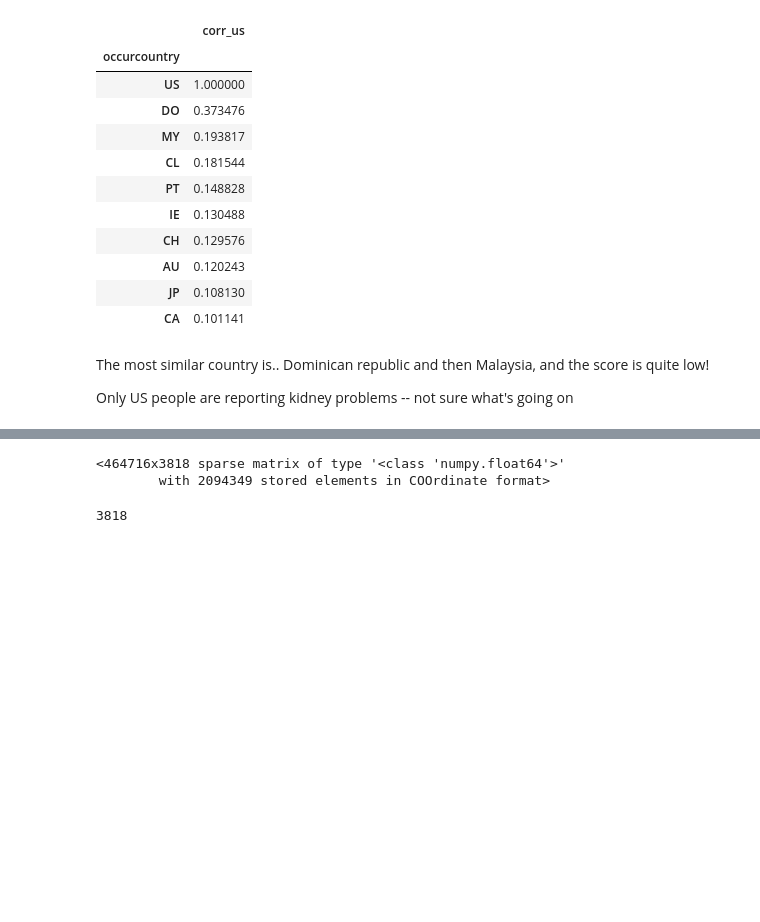
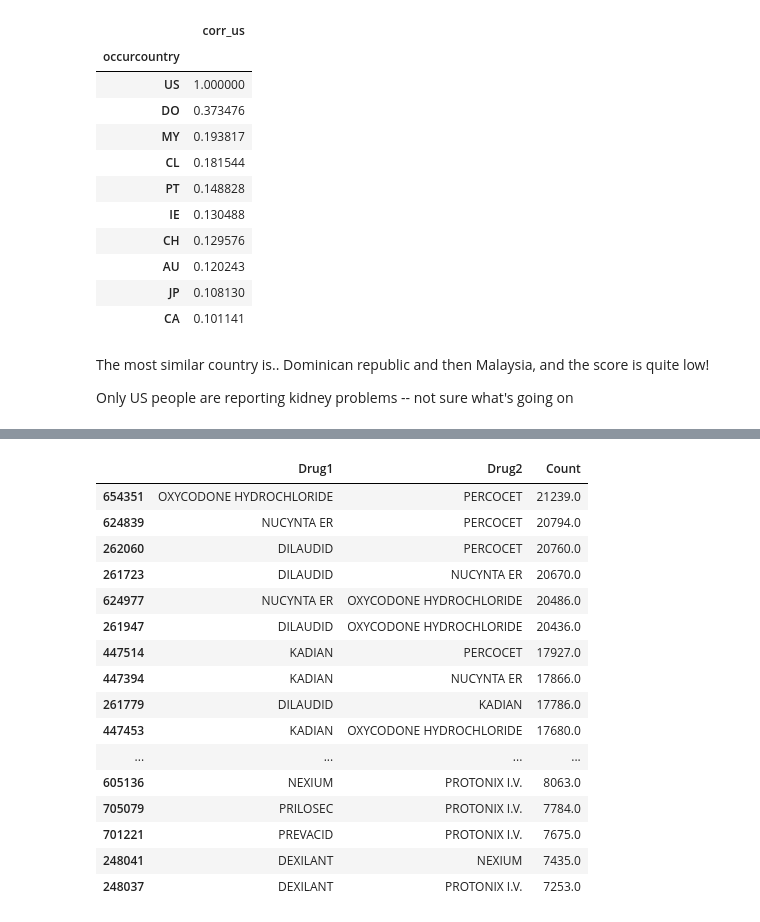
Before and after one commit to gangsteel/DataFdaDrugEvent, a Jupyter notebook: Exploration.ipynb, the cells around one changed output, grey strips where cells are left out. Saved outputs shown, nothing was run; the diff lists cells and outputs as text; code cells hidden in the pictures; blank space fills up the shorter version.

```diff
--- a/Exploration.ipynb
+++ b/Exploration.ipynb
@@ -164,9 +168,31 @@ corr_matrix = coo_matrix((ones, (id_idx, bn_idx)))
-# %%
-corr_matrix
-# %% [output]
-<464716x3818 sparse matrix of type '<class 'numpy.float64'>'
-        with 2094349 stored elements in COOrdinate format>
-# %%
-len(bn_le.classes_)
-# %% [output]
-3818
+# %%
+drug_corr = corr_matrix.T * corr_matrix  # Each element is the number of occurences of a pair of drugs
+drug_corr_coo = drug_corr.tocoo()
+r, c, d = drug_corr_coo.row, drug_corr_coo.col, drug_corr_coo.data
+drug_corr_df = pd.DataFrame({'Drug1': r, 'Drug2': c, 'Count': d})
+
+# Remove pairs of the same drug, and note the matrix is symmetric
+drug_corr_df = drug_corr_df.loc[drug_corr_df['Drug1'] < drug_corr_df['Drug2'], :]
+drug_corr_df = drug_corr_df.sort_values(by='Count', ascending=False)
+drug_corr_df['Drug1'] = bn_le.inverse_transform(drug_corr_df['Drug1'].values)
+drug_corr_df['Drug2'] = bn_le.inverse_transform(drug_corr_df['Drug2'].values)
+# %%
+drug_corr_df.head(20)
+# %% [output]
+|  | Drug1 | Drug2 | Count |
+| 654351 | OXYCODONE HYDROCHLORIDE | PERCOCET | 21239.0 |
+| 624839 | NUCYNTA ER | PERCOCET | 20794.0 |
+| 262060 | DILAUDID | PERCOCET | 20760.0 |
+| 261723 | DILAUDID | NUCYNTA ER | 20670.0 |
+| 624977 | NUCYNTA ER | OXYCODONE HYDROCHLORIDE | 20486.0 |
+| 261947 | DILAUDID | OXYCODONE HYDROCHLORIDE | 20436.0 |
+| 447514 | KADIAN | PERCOCET | 17927.0 |
+| 447394 | KADIAN | NUCYNTA ER | 17866.0 |
+| 261779 | DILAUDID | KADIAN | 17786.0 |
+| 447453 | KADIAN | OXYCODONE HYDROCHLORIDE | 17680.0 |
+| ... | ... | ... | ... |
+| 605136 | NEXIUM | PROTONIX I.V. | 8063.0 |
+| 705079 | PRILOSEC | PROTONIX I.V. | 7784.0 |
+| 701221 | PREVACID | PROTONIX I.V. | 7675.0 |
+| 248041 | DEXILANT | NEXIUM | 7435.0 |
+| 248037 | DEXILANT | PROTONIX I.V. | 7253.0 |
```
Also changed, not shown: parts of 5 cells of this notebook.
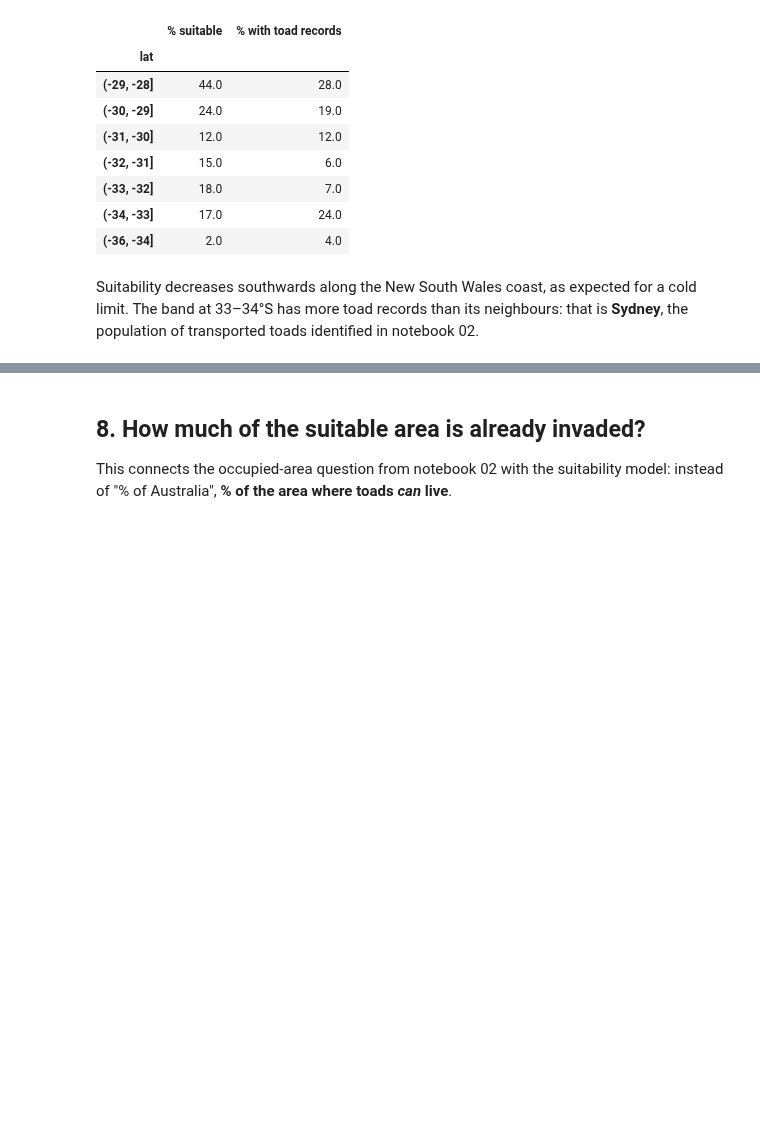
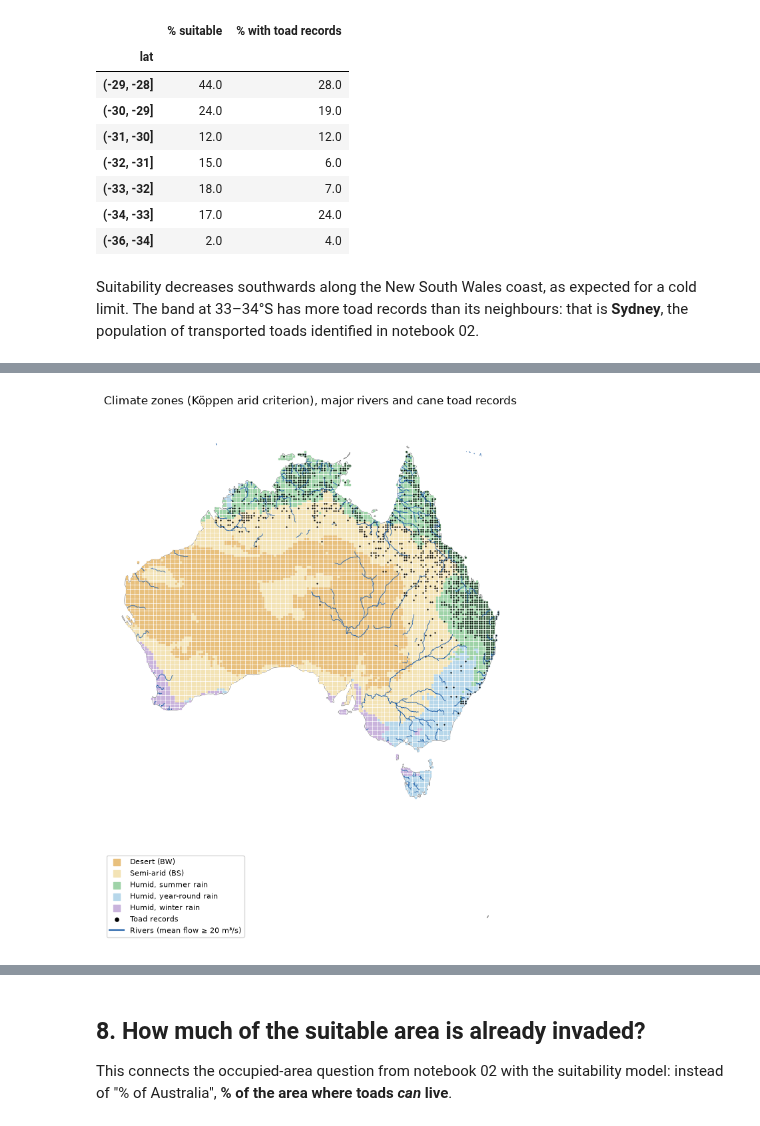
Before and after one commit to shalomilan/cane-toad-invasion, a Jupyter notebook: notebooks/03_habitat_suitability.ipynb, the cells around one changed output, grey strips where cells are left out. Drawn from its saved outputs; the diff is of its cells as text; code cells hidden in the pictures; blank space fills up the shorter version.

```diff
--- a/notebooks/03_habitat_suitability.ipynb
+++ b/notebooks/03_habitat_suitability.ipynb
@@ -324,0 +335,30 @@ Suitability decreases southwards along the New South Wales coast, as expected fo
+# %%
+from environment import major_rivers
+
+ZONE_COLOURS = {
+    "Desert (BW)": "#e8c07d",
+    "Semi-arid (BS)": "#f3e3b5",
+    "Humid, summer rain": "#9fd3a8",
+    "Humid, year-round rain": "#b7d7ea",
+    "Humid, winter rain": "#c9b3dc",
+}
+rivers = major_rivers(min_discharge_m3s=20)
+
+fig, ax = plt.subplots(figsize=(10, 8.5))
+australia.plot(ax=ax, color="white", edgecolor="grey", linewidth=0.5)
+for zone, colour in ZONE_COLOURS.items():
+    zone_cells = cells.loc[cells["climate_zone"] == zone]
+    ax.scatter((zone_cells["cx"] + 0.5) * CELL_SIZE_M, (zone_cells["cy"] + 0.5) * CELL_SIZE_M,
+               c=colour, s=1.6, marker="s", label=zone)
+rivers.plot(ax=ax, color="#1f5fa8", linewidth=0.6)
+toads = cells.loc[cells["toad"] == 1]
+ax.scatter((toads["cx"] + 0.5) * CELL_SIZE_M, (toads["cy"] + 0.5) * CELL_SIZE_M,
+           s=0.4, c="black", label="Toad records")
+ax.plot([], [], color="#1f5fa8", label="Rivers (mean flow ≥ 20 m³/s)")
+ax.legend(loc="lower left", markerscale=6, fontsize=8)
+ax.set_axis_off()
+ax.set_title("Climate zones (Köppen arid criterion), major rivers and cane toad records")
+plt.tight_layout()
+plt.savefig(FIGURES / "03_climate_zones.png", dpi=150)
+# %% [output]
+[figure, added]
```
Also changed, not shown: parts of 6 cells of this notebook, 3 other files.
━━━━━━━━━━━━━━━━
### REQUIREMENT:
Print, word for word, every entry shown above; the pictures stay out.

### OUTPUT OF THE TASK:
Before and after one commit to gangsteel/DataFdaDrugEvent, a Jupyter notebook: Exploration.ipynb, the cells around one changed output, grey strips where cells are left out. Saved outputs shown, nothing was run; the diff lists cells and outputs as text; code cells hidden in the pictures; blank space fills up the shorter version.

```diff
--- a/Exploration.ipynb
+++ b/Exploration.ipynb
@@ -164,9 +168,31 @@ corr_matrix = coo_matrix((ones, (id_idx, bn_idx)))
-# %%
-corr_matrix
-# %% [output]
-<464716x3818 sparse matrix of type '<class 'numpy.float64'>'
-        with 2094349 stored elements in COOrdinate format>
-# %%
-len(bn_le.classes_)
-# %% [output]
-3818
+# %%
+drug_corr = corr_matrix.T * corr_matrix  # Each element is the number of occurences of a pair of drugs
+drug_corr_coo = drug_corr.tocoo()
+r, c, d = drug_corr_coo.row, drug_corr_coo.col, drug_corr_coo.data
+drug_corr_df = pd.DataFrame({'Drug1': r, 'Drug2': c, 'Count': d})
+
+# Remove pairs of the same drug, and note the matrix is symmetric
+drug_corr_df = drug_corr_df.loc[drug_corr_df['Drug1'] < drug_corr_df['Drug2'], :]
+drug_corr_df = drug_corr_df.sort_values(by='Count', ascending=False)
+drug_corr_df['Drug1'] = bn_le.inverse_transform(drug_corr_df['Drug1'].values)
+drug_corr_df['Drug2'] = bn_le.inverse_transform(drug_corr_df['Drug2'].values)
+# %%
+drug_corr_df.head(20)
+# %% [output]
+|  | Drug1 | Drug2 | Count |
+| 654351 | OXYCODONE HYDROCHLORIDE | PERCOCET | 21239.0 |
+| 624839 | NUCYNTA ER | PERCOCET | 20794.0 |
+| 262060 | DILAUDID | PERCOCET | 20760.0 |
+| 261723 | DILAUDID | NUCYNTA ER | 20670.0 |
+| 624977 | NUCYNTA ER | OXYCODONE HYDROCHLORIDE | 20486.0 |
+| 261947 | DILAUDID | OXYCODONE HYDROCHLORIDE | 20436.0 |
+| 447514 | KADIAN | PERCOCET | 17927.0 |
+| 447394 | KADIAN | NUCYNTA ER | 17866.0 |
+| 261779 | DILAUDID | KADIAN | 17786.0 |
+| 447453 | KADIAN | OXYCODONE HYDROCHLORIDE | 17680.0 |
+| ... | ... | ... | ... |
+| 605136 | NEXIUM | PROTONIX I.V. | 8063.0 |
+| 705079 | PRILOSEC | PROTONIX I.V. | 7784.0 |
+| 701221 | PREVACID | PROTONIX I.V. | 7675.0 |
+| 248041 | DEXILANT | NEXIUM | 7435.0 |
+| 248037 | DEXILANT | PROTONIX I.V. | 7253.0 |
```
Also changed, not shown: parts of 5 cells of this notebook.
Before and after one commit to shalomilan/cane-toad-invasion, a Jupyter notebook: notebooks/03_habitat_suitability.ipynb, the cells around one changed output, grey strips where cells are left out. Drawn from its saved outputs; the diff is of its cells as text; code cells hidden in the pictures; blank space fills up the shorter version.

```diff
--- a/notebooks/03_habitat_suitability.ipynb
+++ b/notebooks/03_habitat_suitability.ipynb
@@ -324,0 +335,30 @@ Suitability decreases southwards along the New South Wales coast, as expected fo
+# %%
+from environment import major_rivers
+
+ZONE_COLOURS = {
+    "Desert (BW)": "#e8c07d",
+    "Semi-arid (BS)": "#f3e3b5",
+    "Humid, summer rain": "#9fd3a8",
+    "Humid, year-round rain": "#b7d7ea",
+    "Humid, winter rain": "#c9b3dc",
+}
+rivers = major_rivers(min_discharge_m3s=20)
+
+fig, ax = plt.subplots(figsize=(10, 8.5))
+australia.plot(ax=ax, color="white", edgecolor="grey", linewidth=0.5)
+for zone, colour in ZONE_COLOURS.items():
+    zone_cells = cells.loc[cells["climate_zone"] == zone]
+    ax.scatter((zone_cells["cx"] + 0.5) * CELL_SIZE_M, (zone_cells["cy"] + 0.5) * CELL_SIZE_M,
+               c=colour, s=1.6, marker="s", label=zone)
+rivers.plot(ax=ax, color="#1f5fa8", linewidth=0.6)
+toads = cells.loc[cells["toad"] == 1]
+ax.scatter((toads["cx"] + 0.5) * CELL_SIZE_M, (toads["cy"] + 0.5) * CELL_SIZE_M,
+           s=0.4, c="black", label="Toad records")
+ax.plot([], [], color="#1f5fa8", label="Rivers (mean flow ≥ 20 m³/s)")
+ax.legend(loc="lower left", markerscale=6, fontsize=8)
+ax.set_axis_off()
+ax.set_title("Climate zones (Köppen arid criterion), major rivers and cane toad records")
+plt.tight_layout()
+plt.savefig(FIGURES / "03_climate_zones.png", dpi=150)
+# %% [output]
+[figure, added]
```
Also changed, not shown: parts of 6 cells of this notebook, 3 other files.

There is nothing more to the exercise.